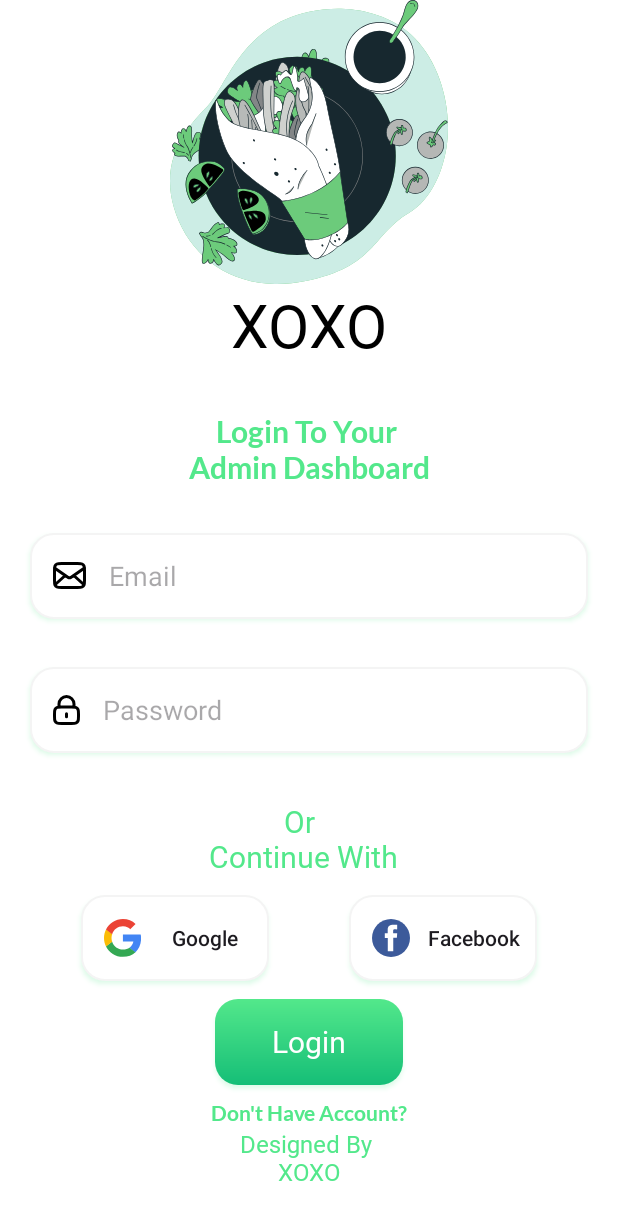
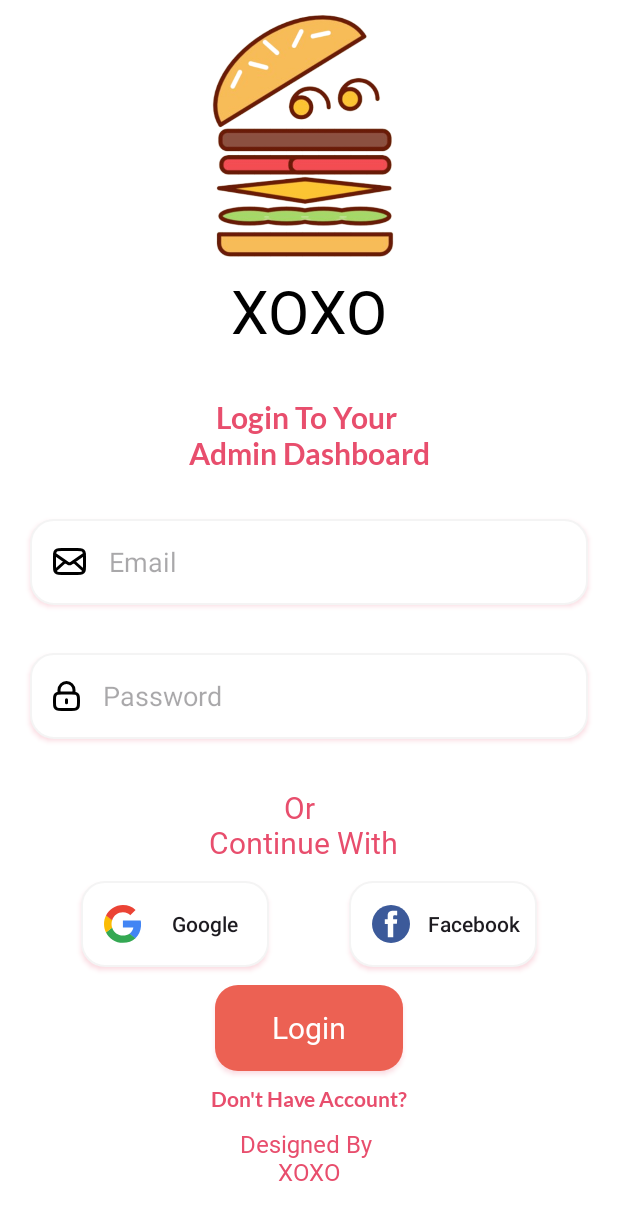
Before and after one commit to Prernaa1004/Food-delivery-app, an Android app: the screen it shows after launch (LoginActivity), on a phone screen of 412 x 824 dp. Shown: the top 1220 px of the screen. Run offline under Robolectric (Android 15) with nearby library versions, the phone set to English and light mode, and no system bars.

Commit message:
color update

```diff
--- a/ADMIN/app/src/main/res/drawable/greenbuttongradient.xml
+++ b/ADMIN/app/src/main/res/drawable/greenbuttongradient.xml
@@ -1,5 +1,7 @@
 <?xml version="1.0" encoding="utf-8"?>
 <shape xmlns:android="http://schemas.android.com/apk/res/android">
-<gradient android:angle="-45" android:startColor="#53E88B" android:endColor="#15BE77"/>
+<gradient android:angle="-45"
+    android:startColor="@color/startColor"
+    android:endColor="@color/endColor"/>
     <corners android:radius="15dp"/>
 </shape>
--- a/ADMIN/app/src/main/res/layout/activity_login.xml
+++ b/ADMIN/app/src/main/res/layout/activity_login.xml
@@ -10,9 +10,9 @@
 
     <ImageView
         android:id="@+id/imageView"
-        android:layout_width="wrap_content"
-        android:layout_height="wrap_content"
-        android:src="@drawable/logo"
+        android:layout_width="223dp"
+        android:layout_height="180dp"
+        android:src="@drawable/logofinal"
         app:layout_constraintEnd_toEndOf="parent"
         app:layout_constraintStart_toStartOf="parent"
         app:layout_constraintTop_toTopOf="parent" />
--- a/ADMIN/app/src/main/res/layout/activity_sign_up.xml
+++ b/ADMIN/app/src/main/res/layout/activity_sign_up.xml
@@ -164,7 +164,7 @@
         android:layout_width="157dp"
         android:layout_height="57dp"
         android:layout_marginTop="12dp"
-        android:background="@drawable/greenbuttongradient"
+        android:background="@drawable/addtocartshape"
         android:fontFamily="@font/yeonsung_regular"
         android:outlineSpotShadowColor="@color/textColor"
         android:text="Create Account"
--- a/ADMIN/app/src/main/res/values/colors.xml
+++ b/ADMIN/app/src/main/res/values/colors.xml
@@ -2,8 +2,8 @@
 <resources>
     <color name="black">#FF000000</color>
     <color name="white">#FFFFFFFF</color>
-    <color name="textColor">#53E88B</color>
-    <color name="startColor">#53E88B</color>
-    <color name="endColor">#15B377</color>
-    <color name="iconColor">#FF0000</color>
+    <color name="textColor">#E84E6D</color>
+    <color name="startColor">#EC6153</color>
+    <color name="endColor">#EC6153</color>
+    <color name="iconColor">#FFBF00</color>
 </resources>
```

# # # # #

Description of the task
Retype the listing exactly. Skip every picture.

Task answer
Before and after one commit to Prernaa1004/Food-delivery-app, an Android app: the screen it shows after launch (LoginActivity), on a phone screen of 412 x 824 dp. Shown: the top 1220 px of the screen. Run offline under Robolectric (Android 15) with nearby library versions, the phone set to English and light mode, and no system bars.

Commit message:
color update

```diff
--- a/ADMIN/app/src/main/res/drawable/greenbuttongradient.xml
+++ b/ADMIN/app/src/main/res/drawable/greenbuttongradient.xml
@@ -1,5 +1,7 @@
 <?xml version="1.0" encoding="utf-8"?>
 <shape xmlns:android="http://schemas.android.com/apk/res/android">
-<gradient android:angle="-45" android:startColor="#53E88B" android:endColor="#15BE77"/>
+<gradient android:angle="-45"
+    android:startColor="@color/startColor"
+    android:endColor="@color/endColor"/>
     <corners android:radius="15dp"/>
 </shape>
--- a/ADMIN/app/src/main/res/layout/activity_login.xml
+++ b/ADMIN/app/src/main/res/layout/activity_login.xml
@@ -10,9 +10,9 @@
 
     <ImageView
         android:id="@+id/imageView"
-        android:layout_width="wrap_content"
-        android:layout_height="wrap_content"
-        android:src="@drawable/logo"
+        android:layout_width="223dp"
+        android:layout_height="180dp"
+        android:src="@drawable/logofinal"
         app:layout_constraintEnd_toEndOf="parent"
         app:layout_constraintStart_toStartOf="parent"
         app:layout_constraintTop_toTopOf="parent" />
--- a/ADMIN/app/src/main/res/layout/activity_sign_up.xml
+++ b/ADMIN/app/src/main/res/layout/activity_sign_up.xml
@@ -164,7 +164,7 @@
         android:layout_width="157dp"
         android:layout_height="57dp"
         android:layout_marginTop="12dp"
-        android:background="@drawable/greenbuttongradient"
+        android:background="@drawable/addtocartshape"
         android:fontFamily="@font/yeonsung_regular"
         android:outlineSpotShadowColor="@color/textColor"
         android:text="Create Account"
--- a/ADMIN/app/src/main/res/values/colors.xml
+++ b/ADMIN/app/src/main/res/values/colors.xml
@@ -2,8 +2,8 @@
 <resources>
     <color name="black">#FF000000</color>
     <color name="white">#FFFFFFFF</color>
-    <color name="textColor">#53E88B</color>
-    <color name="startColor">#53E88B</color>
-    <color name="endColor">#15B377</color>
-    <color name="iconColor">#FF0000</color>
+    <color name="textColor">#E84E6D</color>
+    <color name="startColor">#EC6153</color>
+    <color name="endColor">#EC6153</color>
+    <color name="iconColor">#FFBF00</color>
 </resources>
```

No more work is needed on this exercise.